• _Exercise brief_
In the data below, which lines hold the word "status"? Copy them.

=======

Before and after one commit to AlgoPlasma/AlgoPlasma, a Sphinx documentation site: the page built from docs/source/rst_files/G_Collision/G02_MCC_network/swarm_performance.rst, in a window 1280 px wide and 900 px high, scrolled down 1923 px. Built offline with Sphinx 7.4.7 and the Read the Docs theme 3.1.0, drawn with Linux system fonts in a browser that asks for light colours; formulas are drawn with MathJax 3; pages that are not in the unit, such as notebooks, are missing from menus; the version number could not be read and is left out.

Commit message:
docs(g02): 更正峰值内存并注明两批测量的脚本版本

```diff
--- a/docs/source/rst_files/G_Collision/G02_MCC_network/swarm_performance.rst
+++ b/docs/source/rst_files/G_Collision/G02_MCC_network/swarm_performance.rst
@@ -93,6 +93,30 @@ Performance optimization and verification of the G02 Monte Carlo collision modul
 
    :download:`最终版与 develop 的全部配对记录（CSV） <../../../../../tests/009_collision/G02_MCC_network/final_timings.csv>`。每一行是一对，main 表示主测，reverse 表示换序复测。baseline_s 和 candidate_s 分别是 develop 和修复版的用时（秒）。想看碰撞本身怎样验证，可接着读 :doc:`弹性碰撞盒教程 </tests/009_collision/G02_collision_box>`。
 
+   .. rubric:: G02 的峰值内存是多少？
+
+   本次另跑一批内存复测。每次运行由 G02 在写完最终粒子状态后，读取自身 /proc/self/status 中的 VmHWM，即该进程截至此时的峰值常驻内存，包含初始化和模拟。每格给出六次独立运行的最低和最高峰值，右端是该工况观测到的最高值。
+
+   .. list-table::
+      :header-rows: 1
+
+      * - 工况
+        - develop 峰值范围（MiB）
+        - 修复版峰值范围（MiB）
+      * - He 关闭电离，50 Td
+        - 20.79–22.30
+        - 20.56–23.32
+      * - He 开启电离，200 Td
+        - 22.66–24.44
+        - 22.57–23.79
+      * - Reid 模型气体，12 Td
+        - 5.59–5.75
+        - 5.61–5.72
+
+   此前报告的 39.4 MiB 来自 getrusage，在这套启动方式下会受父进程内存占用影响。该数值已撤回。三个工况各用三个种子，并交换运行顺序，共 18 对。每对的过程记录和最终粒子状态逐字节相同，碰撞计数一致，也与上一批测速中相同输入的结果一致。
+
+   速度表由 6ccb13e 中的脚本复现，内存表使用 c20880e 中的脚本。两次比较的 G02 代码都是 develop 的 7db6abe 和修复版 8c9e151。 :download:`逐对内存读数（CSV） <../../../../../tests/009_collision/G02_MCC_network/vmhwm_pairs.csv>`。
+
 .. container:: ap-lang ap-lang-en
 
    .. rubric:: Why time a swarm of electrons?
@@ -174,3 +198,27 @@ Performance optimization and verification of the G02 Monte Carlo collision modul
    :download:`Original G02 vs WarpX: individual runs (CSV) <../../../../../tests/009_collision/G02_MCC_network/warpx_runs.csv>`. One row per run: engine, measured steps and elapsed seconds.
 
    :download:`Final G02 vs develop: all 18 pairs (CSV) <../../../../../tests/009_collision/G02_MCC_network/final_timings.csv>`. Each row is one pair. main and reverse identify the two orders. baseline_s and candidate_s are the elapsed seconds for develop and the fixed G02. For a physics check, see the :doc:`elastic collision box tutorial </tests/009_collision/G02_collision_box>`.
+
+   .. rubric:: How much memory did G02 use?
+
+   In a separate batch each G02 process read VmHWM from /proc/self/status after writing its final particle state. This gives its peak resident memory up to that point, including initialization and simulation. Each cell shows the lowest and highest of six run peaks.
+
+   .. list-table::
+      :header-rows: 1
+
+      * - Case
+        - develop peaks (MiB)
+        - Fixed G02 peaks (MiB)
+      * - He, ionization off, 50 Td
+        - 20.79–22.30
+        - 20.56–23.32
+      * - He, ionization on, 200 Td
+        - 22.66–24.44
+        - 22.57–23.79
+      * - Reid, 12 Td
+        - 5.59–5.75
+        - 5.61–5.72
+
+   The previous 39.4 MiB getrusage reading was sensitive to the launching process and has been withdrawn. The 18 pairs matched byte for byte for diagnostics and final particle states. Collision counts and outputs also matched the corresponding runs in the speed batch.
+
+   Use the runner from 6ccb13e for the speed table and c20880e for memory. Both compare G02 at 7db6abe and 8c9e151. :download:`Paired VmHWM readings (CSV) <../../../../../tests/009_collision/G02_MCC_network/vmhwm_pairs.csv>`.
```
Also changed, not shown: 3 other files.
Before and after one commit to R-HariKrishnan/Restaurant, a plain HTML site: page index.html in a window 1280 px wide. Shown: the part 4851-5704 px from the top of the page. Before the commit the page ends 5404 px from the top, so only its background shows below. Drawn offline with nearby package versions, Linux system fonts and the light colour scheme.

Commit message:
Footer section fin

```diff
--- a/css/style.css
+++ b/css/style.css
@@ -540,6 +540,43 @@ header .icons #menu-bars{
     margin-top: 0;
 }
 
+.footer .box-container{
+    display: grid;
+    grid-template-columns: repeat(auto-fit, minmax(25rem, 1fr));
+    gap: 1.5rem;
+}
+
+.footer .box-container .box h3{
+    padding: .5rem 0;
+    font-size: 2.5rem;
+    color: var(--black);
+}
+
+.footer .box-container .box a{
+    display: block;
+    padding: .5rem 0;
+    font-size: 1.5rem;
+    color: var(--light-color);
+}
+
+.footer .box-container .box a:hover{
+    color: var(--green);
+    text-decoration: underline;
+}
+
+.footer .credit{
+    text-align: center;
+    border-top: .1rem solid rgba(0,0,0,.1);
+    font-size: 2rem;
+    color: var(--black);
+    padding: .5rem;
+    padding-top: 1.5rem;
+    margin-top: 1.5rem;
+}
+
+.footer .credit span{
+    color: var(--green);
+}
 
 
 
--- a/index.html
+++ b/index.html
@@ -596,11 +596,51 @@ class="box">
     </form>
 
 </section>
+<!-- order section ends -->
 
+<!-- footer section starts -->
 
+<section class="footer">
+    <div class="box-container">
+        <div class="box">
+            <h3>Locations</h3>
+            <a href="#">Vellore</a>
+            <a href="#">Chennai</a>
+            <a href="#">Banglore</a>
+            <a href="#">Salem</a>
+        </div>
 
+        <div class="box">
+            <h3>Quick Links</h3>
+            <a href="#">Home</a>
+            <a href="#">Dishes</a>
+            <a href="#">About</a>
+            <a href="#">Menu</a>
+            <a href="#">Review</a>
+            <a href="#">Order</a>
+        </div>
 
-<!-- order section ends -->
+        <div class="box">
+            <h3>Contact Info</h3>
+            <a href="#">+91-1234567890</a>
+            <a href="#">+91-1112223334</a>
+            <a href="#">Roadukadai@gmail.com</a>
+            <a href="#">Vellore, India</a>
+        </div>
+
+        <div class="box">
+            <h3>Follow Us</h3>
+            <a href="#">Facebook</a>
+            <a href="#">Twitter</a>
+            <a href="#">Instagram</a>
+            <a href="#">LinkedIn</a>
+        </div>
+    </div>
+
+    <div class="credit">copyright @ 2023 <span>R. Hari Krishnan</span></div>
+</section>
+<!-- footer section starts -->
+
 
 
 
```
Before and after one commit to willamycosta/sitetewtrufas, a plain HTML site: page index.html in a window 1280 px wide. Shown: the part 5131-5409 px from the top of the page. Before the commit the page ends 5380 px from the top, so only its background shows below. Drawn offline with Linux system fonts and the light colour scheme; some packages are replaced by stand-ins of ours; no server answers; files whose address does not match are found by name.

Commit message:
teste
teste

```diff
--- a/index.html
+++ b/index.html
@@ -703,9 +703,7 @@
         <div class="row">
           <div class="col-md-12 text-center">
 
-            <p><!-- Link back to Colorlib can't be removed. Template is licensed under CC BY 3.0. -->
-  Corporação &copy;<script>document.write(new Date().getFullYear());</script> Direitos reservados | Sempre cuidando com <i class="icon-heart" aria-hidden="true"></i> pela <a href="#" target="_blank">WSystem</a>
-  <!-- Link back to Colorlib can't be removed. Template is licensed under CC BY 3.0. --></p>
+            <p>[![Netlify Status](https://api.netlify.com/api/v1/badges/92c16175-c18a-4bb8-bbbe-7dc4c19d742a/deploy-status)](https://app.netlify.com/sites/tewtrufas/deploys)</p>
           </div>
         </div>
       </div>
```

=======

• _Output below_
+   本次另跑一批内存复测。每次运行由 G02 在写完最终粒子状态后，读取自身 /proc/self/status 中的 VmHWM，即该进程截至此时的峰值常驻内存，包含初始化和模拟。每格给出六次独立运行的最低和最高峰值，右端是该工况观测到的最高值。
+   In a separate batch each G02 process read VmHWM from /proc/self/status after writing its final particle state. This gives its peak resident memory up to that point, including initialization and simulation. Each cell shows the lowest and highest of six run peaks.
+            <p>[![Netlify Status](https://api.netlify.com/api/v1/badges/92c16175-c18a-4bb8-bbbe-7dc4c19d742a/deploy-status)](https://app.netlify.com/sites/tewtrufas/deploys)</p>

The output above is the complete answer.